WHAT YOU SHOULD DO: Using the entries below, say how many of the lines carry "html". Write the number alone.

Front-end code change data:
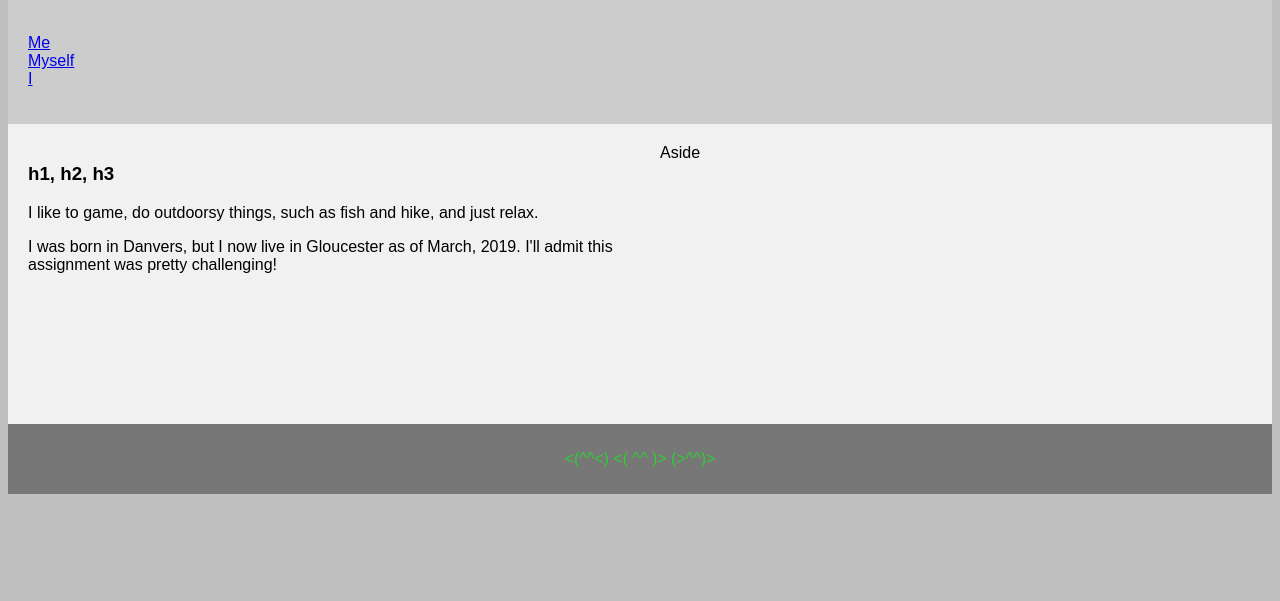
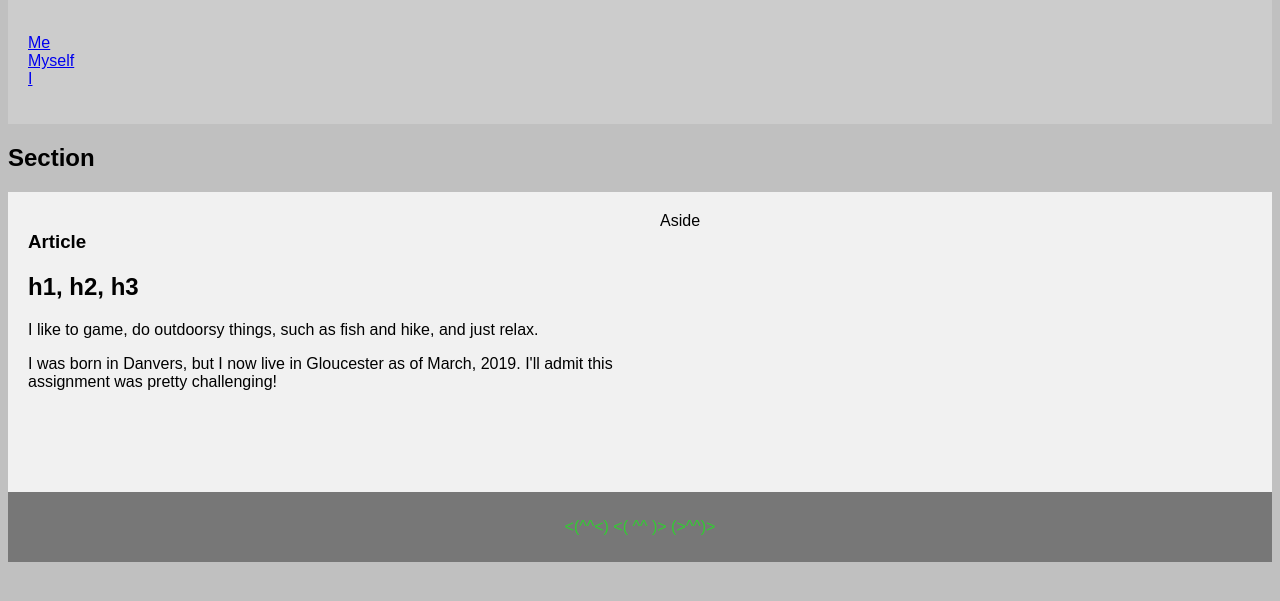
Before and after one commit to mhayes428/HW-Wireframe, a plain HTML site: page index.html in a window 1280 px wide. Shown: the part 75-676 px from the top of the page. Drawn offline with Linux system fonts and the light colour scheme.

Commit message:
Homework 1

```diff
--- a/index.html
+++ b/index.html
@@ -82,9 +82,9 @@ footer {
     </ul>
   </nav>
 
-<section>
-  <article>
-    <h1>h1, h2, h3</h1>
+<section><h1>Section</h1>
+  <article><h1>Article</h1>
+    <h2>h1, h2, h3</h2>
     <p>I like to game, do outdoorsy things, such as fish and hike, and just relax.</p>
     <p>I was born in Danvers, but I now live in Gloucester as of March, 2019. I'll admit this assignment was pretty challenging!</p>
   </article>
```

--

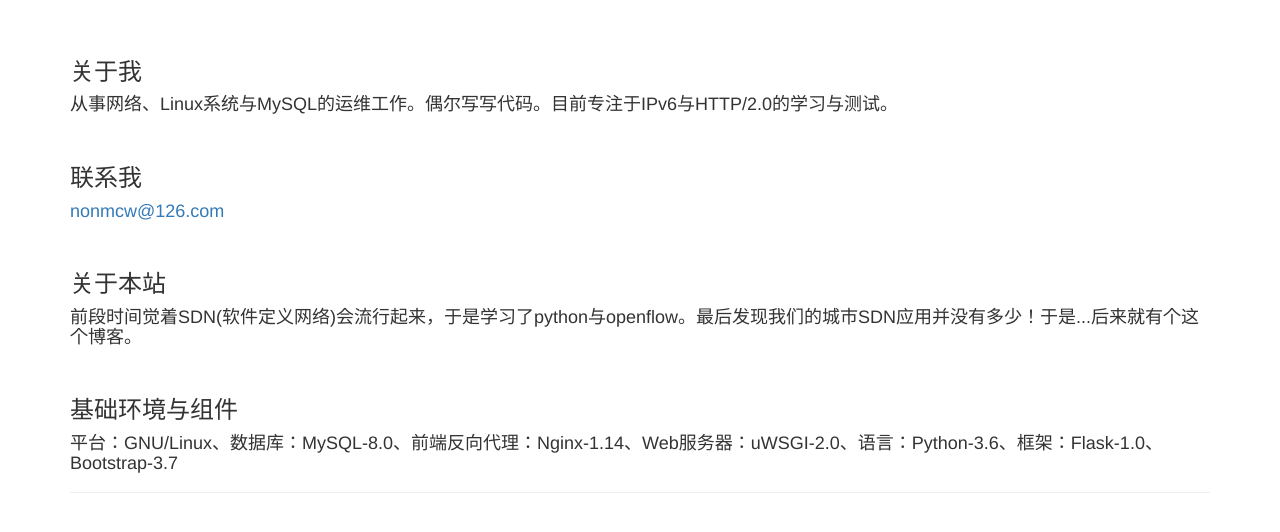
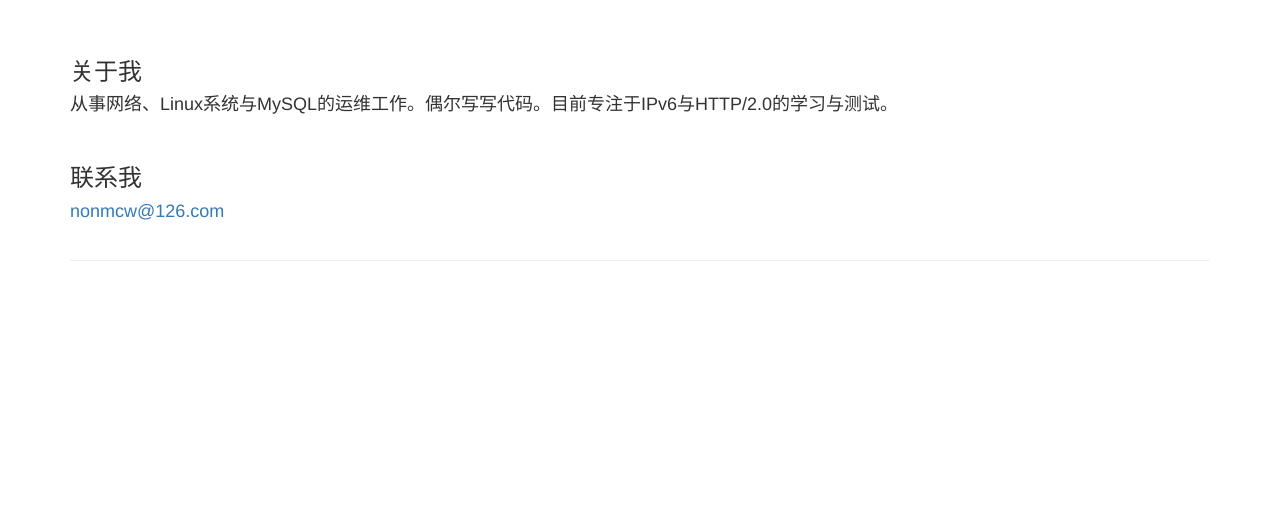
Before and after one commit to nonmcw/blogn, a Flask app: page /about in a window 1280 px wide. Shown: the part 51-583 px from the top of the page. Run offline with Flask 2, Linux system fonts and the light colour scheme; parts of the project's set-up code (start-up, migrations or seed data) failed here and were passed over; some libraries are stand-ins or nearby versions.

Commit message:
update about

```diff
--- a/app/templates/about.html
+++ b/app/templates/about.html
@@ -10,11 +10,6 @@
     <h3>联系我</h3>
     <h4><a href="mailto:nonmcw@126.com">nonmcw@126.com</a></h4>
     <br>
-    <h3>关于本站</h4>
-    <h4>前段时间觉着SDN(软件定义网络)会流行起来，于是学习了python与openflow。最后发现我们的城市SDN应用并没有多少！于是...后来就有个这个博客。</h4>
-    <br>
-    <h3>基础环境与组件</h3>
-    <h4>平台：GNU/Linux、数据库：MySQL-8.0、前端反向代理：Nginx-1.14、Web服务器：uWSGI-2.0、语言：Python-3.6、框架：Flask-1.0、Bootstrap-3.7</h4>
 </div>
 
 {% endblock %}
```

...

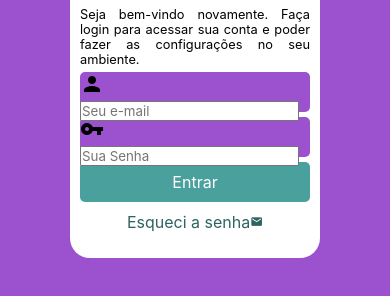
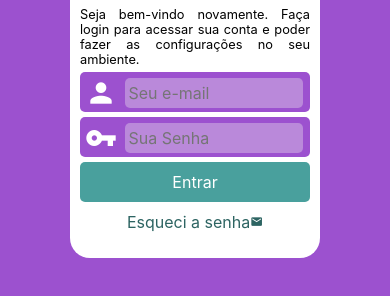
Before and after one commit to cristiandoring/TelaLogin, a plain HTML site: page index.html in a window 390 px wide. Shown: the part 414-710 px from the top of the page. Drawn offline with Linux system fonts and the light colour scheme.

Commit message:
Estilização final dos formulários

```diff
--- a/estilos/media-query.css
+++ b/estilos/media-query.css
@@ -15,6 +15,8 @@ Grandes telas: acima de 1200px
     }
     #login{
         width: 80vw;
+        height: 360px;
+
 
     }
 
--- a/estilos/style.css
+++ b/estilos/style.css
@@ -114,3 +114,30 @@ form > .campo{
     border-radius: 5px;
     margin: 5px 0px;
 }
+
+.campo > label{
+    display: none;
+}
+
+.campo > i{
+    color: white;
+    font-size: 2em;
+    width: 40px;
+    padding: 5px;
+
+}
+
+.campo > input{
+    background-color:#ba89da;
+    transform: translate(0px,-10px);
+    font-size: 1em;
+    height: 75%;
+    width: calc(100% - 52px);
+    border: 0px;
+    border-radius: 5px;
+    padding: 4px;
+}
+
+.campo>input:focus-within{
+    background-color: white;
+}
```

SOLUTION: 6